. The skull is shown with its jaw agape on the left, and closed on the right. The snout does not terminate in teeth, and instead sported an upper and lower pair of cylindrical rods with no clear texturing to incidate they were covered in a rhamphothecal beak. Instead, they may have supported a mass of soft tissue that would make the skull fairly rounded. But that's a soft-tissue issue (ha!) for another time.
There were only four lower teeth, two to a side, and ten upper teeth, five to each side, and where two of which were on each paired palatine bone. They were large, broad, and flat, and had shallow roots. These teeth have been likened to the rough pads on the palates of manatees, but may have just been good crushing surfaces for hard foods.

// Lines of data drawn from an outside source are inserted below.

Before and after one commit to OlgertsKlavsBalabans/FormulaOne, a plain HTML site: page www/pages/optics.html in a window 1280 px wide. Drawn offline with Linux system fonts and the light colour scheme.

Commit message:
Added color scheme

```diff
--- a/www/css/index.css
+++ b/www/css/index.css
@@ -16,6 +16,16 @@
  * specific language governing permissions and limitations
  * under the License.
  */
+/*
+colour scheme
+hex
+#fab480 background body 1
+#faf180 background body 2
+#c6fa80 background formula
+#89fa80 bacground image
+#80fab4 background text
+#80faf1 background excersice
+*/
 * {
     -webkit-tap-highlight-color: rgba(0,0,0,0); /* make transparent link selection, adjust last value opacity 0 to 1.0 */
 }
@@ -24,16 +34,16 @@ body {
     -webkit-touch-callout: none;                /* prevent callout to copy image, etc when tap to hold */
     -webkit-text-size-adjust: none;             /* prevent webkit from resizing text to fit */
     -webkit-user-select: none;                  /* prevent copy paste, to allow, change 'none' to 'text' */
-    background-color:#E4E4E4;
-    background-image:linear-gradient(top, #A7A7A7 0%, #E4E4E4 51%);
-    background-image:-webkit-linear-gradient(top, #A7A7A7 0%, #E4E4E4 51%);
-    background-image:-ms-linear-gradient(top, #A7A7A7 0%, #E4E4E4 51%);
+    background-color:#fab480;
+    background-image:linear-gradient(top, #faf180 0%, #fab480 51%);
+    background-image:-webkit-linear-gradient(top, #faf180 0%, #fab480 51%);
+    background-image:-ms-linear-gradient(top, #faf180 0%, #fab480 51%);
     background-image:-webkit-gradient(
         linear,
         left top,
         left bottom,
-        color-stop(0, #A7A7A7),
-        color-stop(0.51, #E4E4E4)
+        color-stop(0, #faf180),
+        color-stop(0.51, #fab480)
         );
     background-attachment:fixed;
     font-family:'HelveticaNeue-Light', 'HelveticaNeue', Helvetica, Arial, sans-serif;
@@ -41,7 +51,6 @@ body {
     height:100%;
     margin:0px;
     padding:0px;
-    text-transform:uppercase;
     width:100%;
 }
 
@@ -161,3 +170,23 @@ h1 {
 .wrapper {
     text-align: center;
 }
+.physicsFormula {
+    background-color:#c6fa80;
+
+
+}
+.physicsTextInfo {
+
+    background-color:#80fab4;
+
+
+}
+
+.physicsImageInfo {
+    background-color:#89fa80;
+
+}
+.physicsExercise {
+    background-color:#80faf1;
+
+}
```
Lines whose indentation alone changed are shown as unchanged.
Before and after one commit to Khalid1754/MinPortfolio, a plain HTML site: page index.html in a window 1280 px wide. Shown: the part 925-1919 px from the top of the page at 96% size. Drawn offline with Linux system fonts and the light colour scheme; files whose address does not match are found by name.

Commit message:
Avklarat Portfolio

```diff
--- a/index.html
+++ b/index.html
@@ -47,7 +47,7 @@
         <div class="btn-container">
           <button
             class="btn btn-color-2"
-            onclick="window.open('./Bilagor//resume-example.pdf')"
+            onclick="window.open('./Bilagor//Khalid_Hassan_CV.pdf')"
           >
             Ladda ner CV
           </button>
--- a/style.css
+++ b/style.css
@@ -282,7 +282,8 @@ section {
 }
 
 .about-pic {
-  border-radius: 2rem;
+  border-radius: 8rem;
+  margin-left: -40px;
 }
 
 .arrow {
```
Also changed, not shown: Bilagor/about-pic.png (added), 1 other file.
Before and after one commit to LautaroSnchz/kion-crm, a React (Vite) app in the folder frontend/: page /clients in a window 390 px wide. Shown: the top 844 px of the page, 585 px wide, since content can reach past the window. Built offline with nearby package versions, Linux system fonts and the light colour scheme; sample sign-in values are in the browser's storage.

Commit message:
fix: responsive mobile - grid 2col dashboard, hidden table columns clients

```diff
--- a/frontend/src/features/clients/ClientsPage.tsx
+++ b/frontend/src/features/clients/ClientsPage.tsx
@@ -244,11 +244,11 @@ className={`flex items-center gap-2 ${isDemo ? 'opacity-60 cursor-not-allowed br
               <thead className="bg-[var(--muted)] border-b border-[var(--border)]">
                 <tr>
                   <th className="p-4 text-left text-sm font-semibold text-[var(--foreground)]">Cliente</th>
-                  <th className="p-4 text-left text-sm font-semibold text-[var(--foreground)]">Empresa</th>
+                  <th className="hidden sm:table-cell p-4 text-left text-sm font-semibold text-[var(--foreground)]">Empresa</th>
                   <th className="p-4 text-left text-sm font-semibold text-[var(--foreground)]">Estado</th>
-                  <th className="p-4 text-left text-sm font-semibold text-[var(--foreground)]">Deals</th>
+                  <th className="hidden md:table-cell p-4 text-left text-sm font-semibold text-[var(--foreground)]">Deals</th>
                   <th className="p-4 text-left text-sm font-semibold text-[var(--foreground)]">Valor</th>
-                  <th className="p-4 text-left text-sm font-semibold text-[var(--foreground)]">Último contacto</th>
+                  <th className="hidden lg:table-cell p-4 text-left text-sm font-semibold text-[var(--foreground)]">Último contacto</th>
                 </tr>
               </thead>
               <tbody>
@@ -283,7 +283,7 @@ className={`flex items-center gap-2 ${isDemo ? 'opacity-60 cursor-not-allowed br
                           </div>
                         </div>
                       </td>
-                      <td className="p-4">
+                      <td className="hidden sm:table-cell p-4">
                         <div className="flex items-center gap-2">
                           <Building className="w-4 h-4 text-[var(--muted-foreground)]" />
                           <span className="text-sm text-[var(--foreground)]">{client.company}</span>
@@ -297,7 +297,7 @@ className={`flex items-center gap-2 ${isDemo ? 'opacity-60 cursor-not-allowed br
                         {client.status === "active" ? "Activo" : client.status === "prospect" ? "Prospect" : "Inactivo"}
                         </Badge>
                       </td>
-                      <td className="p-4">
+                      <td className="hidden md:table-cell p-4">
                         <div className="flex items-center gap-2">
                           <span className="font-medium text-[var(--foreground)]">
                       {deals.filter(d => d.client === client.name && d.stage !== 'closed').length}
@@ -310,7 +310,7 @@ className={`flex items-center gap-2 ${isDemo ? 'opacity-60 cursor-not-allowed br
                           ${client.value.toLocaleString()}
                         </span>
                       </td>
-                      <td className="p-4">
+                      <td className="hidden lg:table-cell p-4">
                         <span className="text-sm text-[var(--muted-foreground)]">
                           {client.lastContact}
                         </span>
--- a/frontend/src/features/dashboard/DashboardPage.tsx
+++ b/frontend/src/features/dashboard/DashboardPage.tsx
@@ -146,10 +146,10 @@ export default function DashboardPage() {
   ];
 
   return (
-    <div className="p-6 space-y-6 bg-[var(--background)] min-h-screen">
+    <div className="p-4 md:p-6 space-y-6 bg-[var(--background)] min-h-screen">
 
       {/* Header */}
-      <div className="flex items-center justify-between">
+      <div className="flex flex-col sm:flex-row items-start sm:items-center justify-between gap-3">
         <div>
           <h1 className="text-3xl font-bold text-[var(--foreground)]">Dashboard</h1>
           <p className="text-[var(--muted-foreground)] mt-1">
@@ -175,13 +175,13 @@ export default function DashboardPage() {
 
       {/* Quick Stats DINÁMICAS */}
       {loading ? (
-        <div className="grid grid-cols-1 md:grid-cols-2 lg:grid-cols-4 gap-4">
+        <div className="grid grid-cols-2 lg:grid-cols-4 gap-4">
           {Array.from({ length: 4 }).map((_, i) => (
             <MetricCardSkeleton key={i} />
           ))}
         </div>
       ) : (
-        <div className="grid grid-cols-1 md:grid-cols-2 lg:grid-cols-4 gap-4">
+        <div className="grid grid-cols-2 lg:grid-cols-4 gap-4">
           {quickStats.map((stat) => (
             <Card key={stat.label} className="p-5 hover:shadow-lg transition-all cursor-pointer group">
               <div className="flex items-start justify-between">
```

Like most other cyamodontoid placodontans, the rear of the skull is very, very broad and "crowned" in horn-like nodes that likely supported keratin extensions, and might have resembled some lizards such as Phrynosoma
I go into more detail here: [link]